= Beginning of Section =
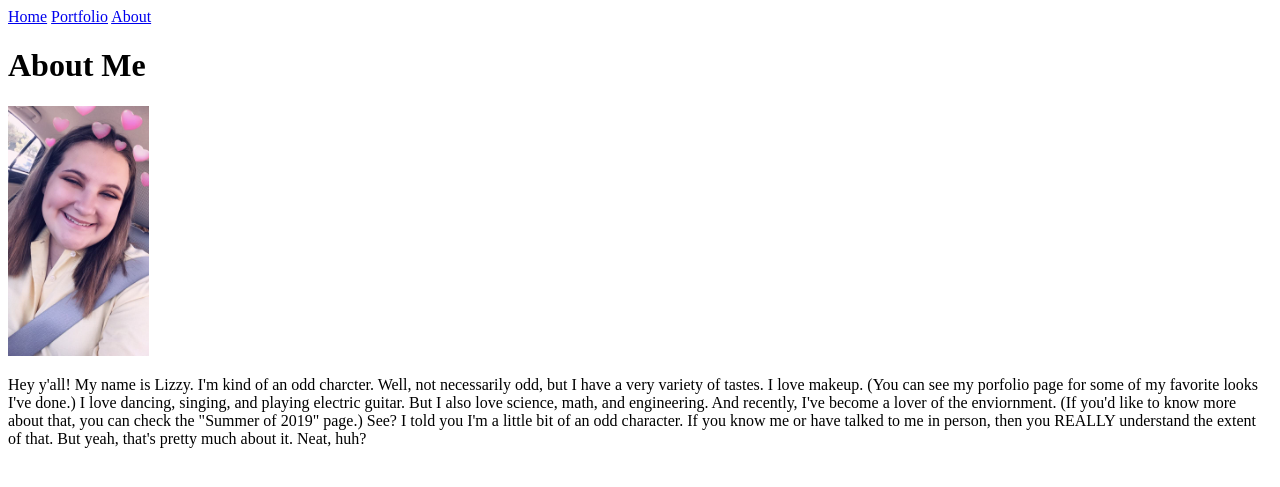
Repository: EMcmurray1862/emcmurray1862.github.io
Page: my_website/about.html
The author's editor kept a record of every edit. The page is drawn from the files as they stood at one moment, then again after the next edit.
The browser window is 1280 px wide. The pictures show the whole page.

Above is the page before.

After the next edit:
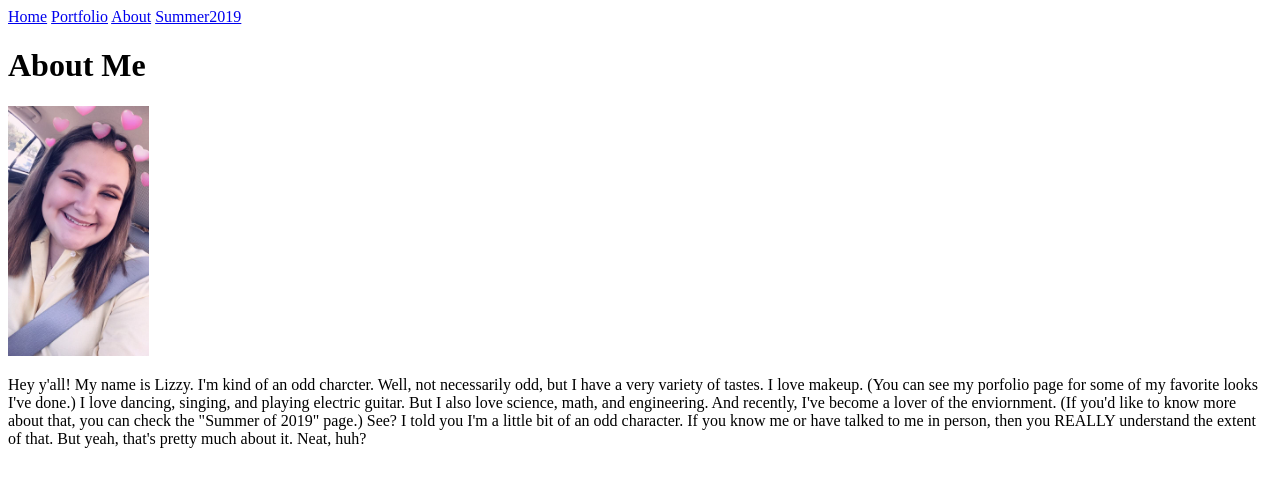
The edit:
--- a/my_website/about.html
+++ b/my_website/about.html
@@ -8,6 +8,7 @@
     <a href="index.html">Home</a>
     <a href="portfolio.html">Portfolio</a>
     <a href="about.html">About</a>
+    <a href="about.html">Summer2019</a>
     <h1>About Me</h1>
     <img src="images/selfie.jpg" height="250">
     <br>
= End of Section =
* **TASK**: Each record above should be restated word for word. The pictures should not appear.

* **ANSWER TO THIS TASK**:
Repository: EMcmurray1862/emcmurray1862.github.io
Page: my_website/about.html
The author's editor kept a record of every edit. The page is drawn from the files as they stood at one moment, then again after the next edit.
The browser window is 1280 px wide. The pictures show the whole page.

Above is the page before.

After the next edit:
The edit:
--- a/my_website/about.html
+++ b/my_website/about.html
@@ -8,6 +8,7 @@
     <a href="index.html">Home</a>
     <a href="portfolio.html">Portfolio</a>
     <a href="about.html">About</a>
+    <a href="about.html">Summer2019</a>
     <h1>About Me</h1>
     <img src="images/selfie.jpg" height="250">
     <br>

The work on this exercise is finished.